** Information supplied follows **

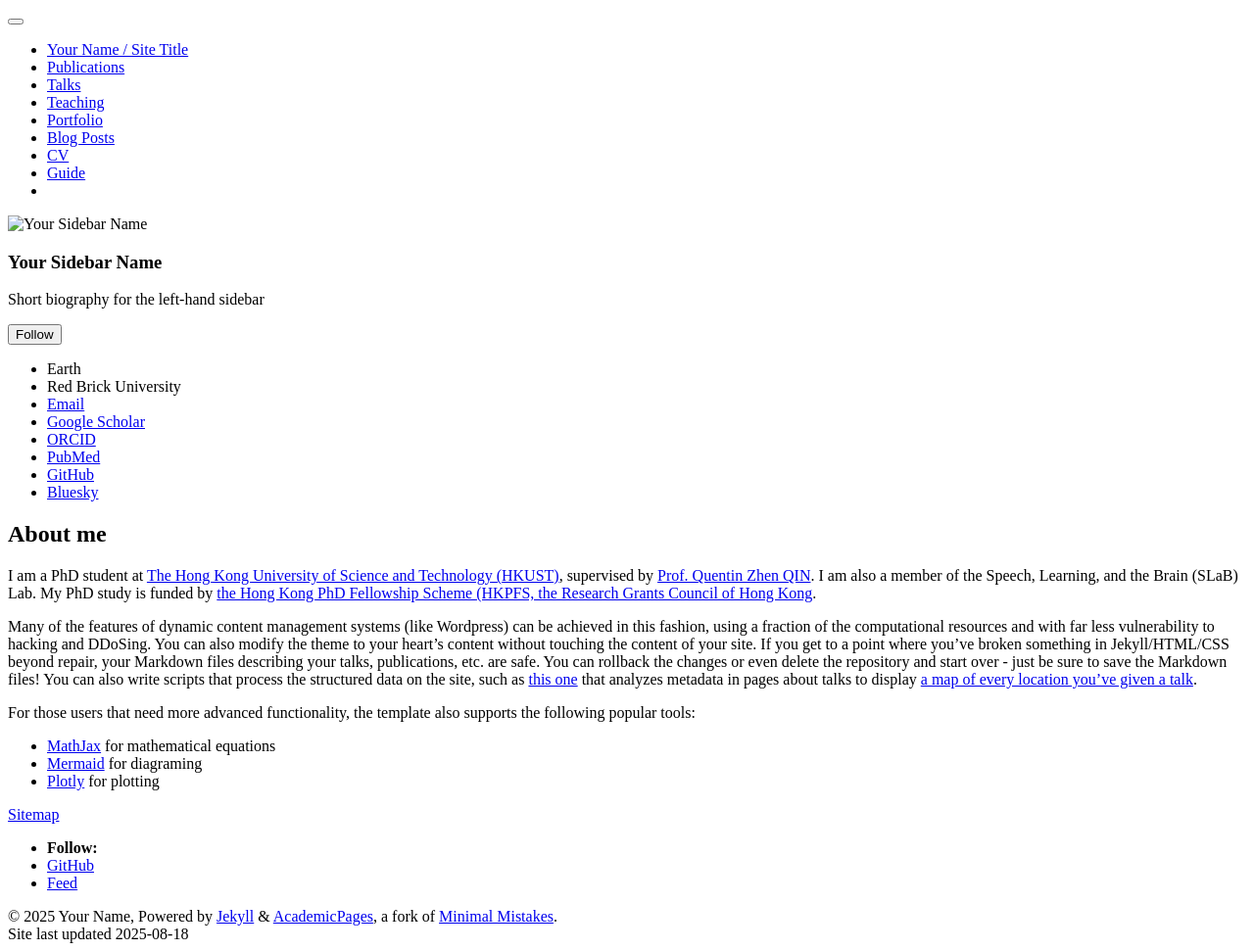
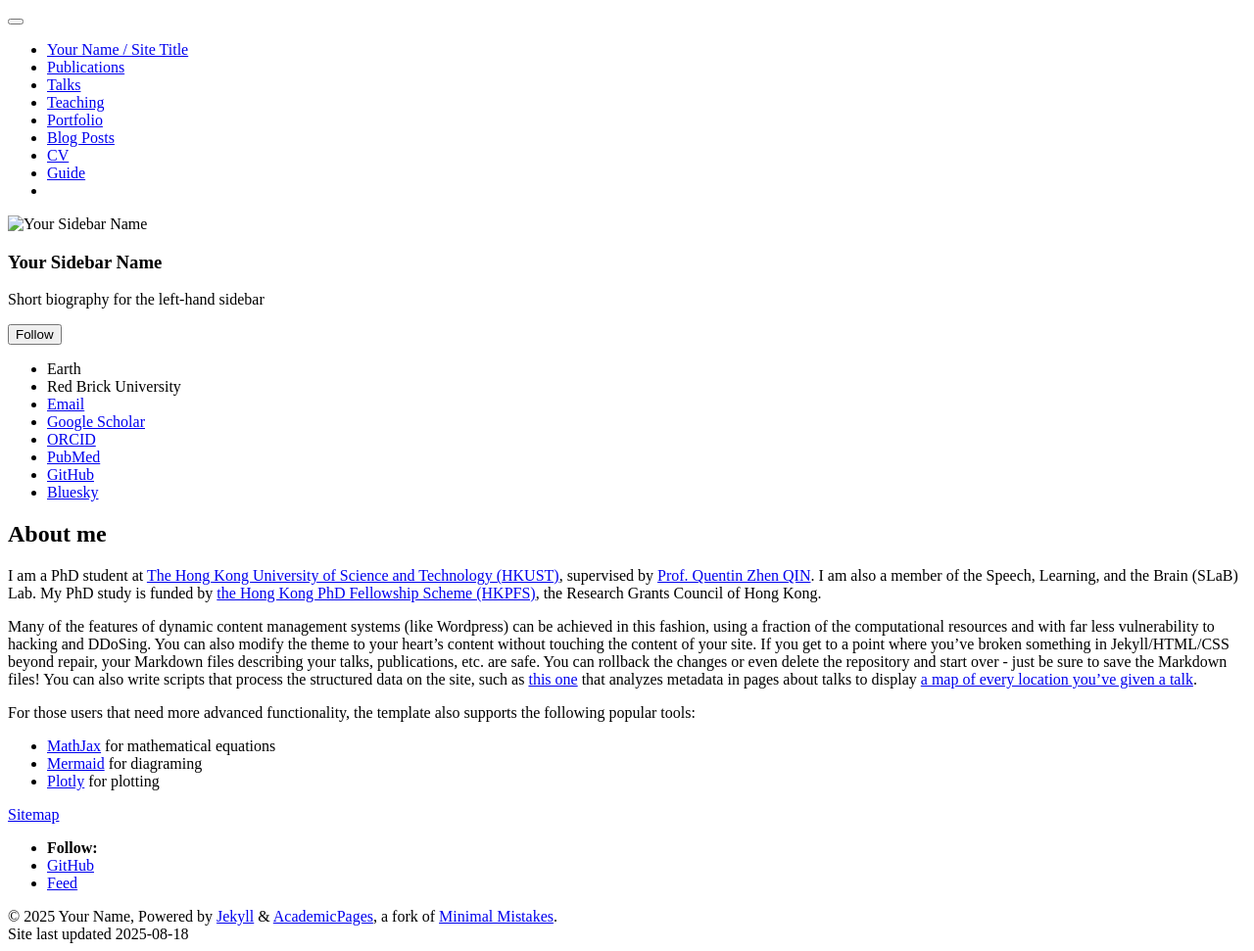
Before and after one commit to kliubc2025/kliubc.github.io, a Jekyll site: the page built from _pages/about.md, in a window 1280 px wide. Shown: the whole page at 98% size. Built offline with Jekyll 4.4.1, drawn with Linux system fonts in a browser that asks for light colours; a script that is not in the unit is left out.

```diff
--- a/_pages/about.md
+++ b/_pages/about.md
@@ -8,7 +8,7 @@ redirect_from:
 ---
 
 
-I am a PhD student at [The Hong Kong University of Science and Technology (HKUST)](https://hkust.edu.hk/), supervised by [Prof. Quentin Zhen QIN](https://huma.hkust.edu.hk/people/quentin-z-qin). I am also a member of the Speech, Learning, and the Brain (SLaB) Lab. My PhD study is funded by [the Hong Kong PhD Fellowship Scheme (HKPFS, the Research Grants Council of Hong Kong](https://cerg1.ugc.edu.hk/hkpfs/index.html).
+I am a PhD student at [The Hong Kong University of Science and Technology (HKUST)](https://hkust.edu.hk/), supervised by [Prof. Quentin Zhen QIN](https://huma.hkust.edu.hk/people/quentin-z-qin). I am also a member of the Speech, Learning, and the Brain (SLaB) Lab. My PhD study is funded by [the Hong Kong PhD Fellowship Scheme (HKPFS)](https://cerg1.ugc.edu.hk/hkpfs/index.html), the Research Grants Council of Hong Kong.
 
 Many of the features of dynamic content management systems (like Wordpress) can be achieved in this fashion, using a fraction of the computational resources and with far less vulnerability to hacking and DDoSing. You can also modify the theme to your heart's content without touching the content of your site. If you get to a point where you've broken something in Jekyll/HTML/CSS beyond repair, your Markdown files describing your talks, publications, etc. are safe. You can rollback the changes or even delete the repository and start over - just be sure to save the Markdown files! You can also write scripts that process the structured data on the site, such as [this one](https://github.com/academicpages/academicpages.github.io/blob/master/talkmap.ipynb) that analyzes metadata in pages about talks to display [a map of every location you've given a talk](https://academicpages.github.io/talkmap.html).
 
```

** End of Information supplied **

## Problem requirements
Reproduce the material above in full, exactly, with no images.

## Answer space
Before and after one commit to kliubc2025/kliubc.github.io, a Jekyll site: the page built from _pages/about.md, in a window 1280 px wide. Shown: the whole page at 98% size. Built offline with Jekyll 4.4.1, drawn with Linux system fonts in a browser that asks for light colours; a script that is not in the unit is left out.

```diff
--- a/_pages/about.md
+++ b/_pages/about.md
@@ -8,7 +8,7 @@ redirect_from:
 ---
 
 
-I am a PhD student at [The Hong Kong University of Science and Technology (HKUST)](https://hkust.edu.hk/), supervised by [Prof. Quentin Zhen QIN](https://huma.hkust.edu.hk/people/quentin-z-qin). I am also a member of the Speech, Learning, and the Brain (SLaB) Lab. My PhD study is funded by [the Hong Kong PhD Fellowship Scheme (HKPFS, the Research Grants Council of Hong Kong](https://cerg1.ugc.edu.hk/hkpfs/index.html).
+I am a PhD student at [The Hong Kong University of Science and Technology (HKUST)](https://hkust.edu.hk/), supervised by [Prof. Quentin Zhen QIN](https://huma.hkust.edu.hk/people/quentin-z-qin). I am also a member of the Speech, Learning, and the Brain (SLaB) Lab. My PhD study is funded by [the Hong Kong PhD Fellowship Scheme (HKPFS)](https://cerg1.ugc.edu.hk/hkpfs/index.html), the Research Grants Council of Hong Kong.
 
 Many of the features of dynamic content management systems (like Wordpress) can be achieved in this fashion, using a fraction of the computational resources and with far less vulnerability to hacking and DDoSing. You can also modify the theme to your heart's content without touching the content of your site. If you get to a point where you've broken something in Jekyll/HTML/CSS beyond repair, your Markdown files describing your talks, publications, etc. are safe. You can rollback the changes or even delete the repository and start over - just be sure to save the Markdown files! You can also write scripts that process the structured data on the site, such as [this one](https://github.com/academicpages/academicpages.github.io/blob/master/talkmap.ipynb) that analyzes metadata in pages about talks to display [a map of every location you've given a talk](https://academicpages.github.io/talkmap.html).
 
```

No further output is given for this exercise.